═════ Raw data ═════
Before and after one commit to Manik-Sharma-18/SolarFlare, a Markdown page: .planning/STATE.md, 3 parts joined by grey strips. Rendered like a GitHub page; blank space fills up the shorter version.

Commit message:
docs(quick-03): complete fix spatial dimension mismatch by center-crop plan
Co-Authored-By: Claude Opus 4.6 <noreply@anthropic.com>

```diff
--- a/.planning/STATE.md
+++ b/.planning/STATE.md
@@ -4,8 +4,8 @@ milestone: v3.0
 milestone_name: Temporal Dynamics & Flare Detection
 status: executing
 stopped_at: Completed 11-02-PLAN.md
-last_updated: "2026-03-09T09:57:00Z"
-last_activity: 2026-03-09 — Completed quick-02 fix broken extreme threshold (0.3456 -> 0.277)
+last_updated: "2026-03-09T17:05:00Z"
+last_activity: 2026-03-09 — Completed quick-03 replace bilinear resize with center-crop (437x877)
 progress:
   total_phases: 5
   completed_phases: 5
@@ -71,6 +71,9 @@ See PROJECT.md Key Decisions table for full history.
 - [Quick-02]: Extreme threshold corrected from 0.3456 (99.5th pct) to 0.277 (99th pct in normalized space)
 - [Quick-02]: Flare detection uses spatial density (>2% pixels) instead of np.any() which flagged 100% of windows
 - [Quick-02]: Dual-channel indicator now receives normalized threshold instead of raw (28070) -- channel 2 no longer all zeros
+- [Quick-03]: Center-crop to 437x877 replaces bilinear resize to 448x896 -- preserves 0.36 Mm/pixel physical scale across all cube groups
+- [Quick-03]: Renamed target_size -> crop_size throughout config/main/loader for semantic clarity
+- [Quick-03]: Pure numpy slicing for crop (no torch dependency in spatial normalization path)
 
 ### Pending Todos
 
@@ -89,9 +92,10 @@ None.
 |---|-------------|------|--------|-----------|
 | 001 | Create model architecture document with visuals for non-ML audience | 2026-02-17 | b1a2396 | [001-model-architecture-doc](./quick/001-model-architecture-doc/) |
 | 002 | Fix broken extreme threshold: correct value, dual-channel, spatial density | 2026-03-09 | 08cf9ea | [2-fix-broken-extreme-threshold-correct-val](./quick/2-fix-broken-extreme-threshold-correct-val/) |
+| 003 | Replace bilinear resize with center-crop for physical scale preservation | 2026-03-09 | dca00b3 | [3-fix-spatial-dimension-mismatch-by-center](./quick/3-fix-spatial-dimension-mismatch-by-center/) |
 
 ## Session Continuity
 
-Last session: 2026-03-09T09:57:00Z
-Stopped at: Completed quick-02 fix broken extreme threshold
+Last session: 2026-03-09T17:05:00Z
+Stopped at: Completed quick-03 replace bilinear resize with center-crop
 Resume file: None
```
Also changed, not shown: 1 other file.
═════
▶ **Your assignment**
Please give the number of lines in the entries above that hold "STATE", with no other text.

▶ **Solution for this problem**
3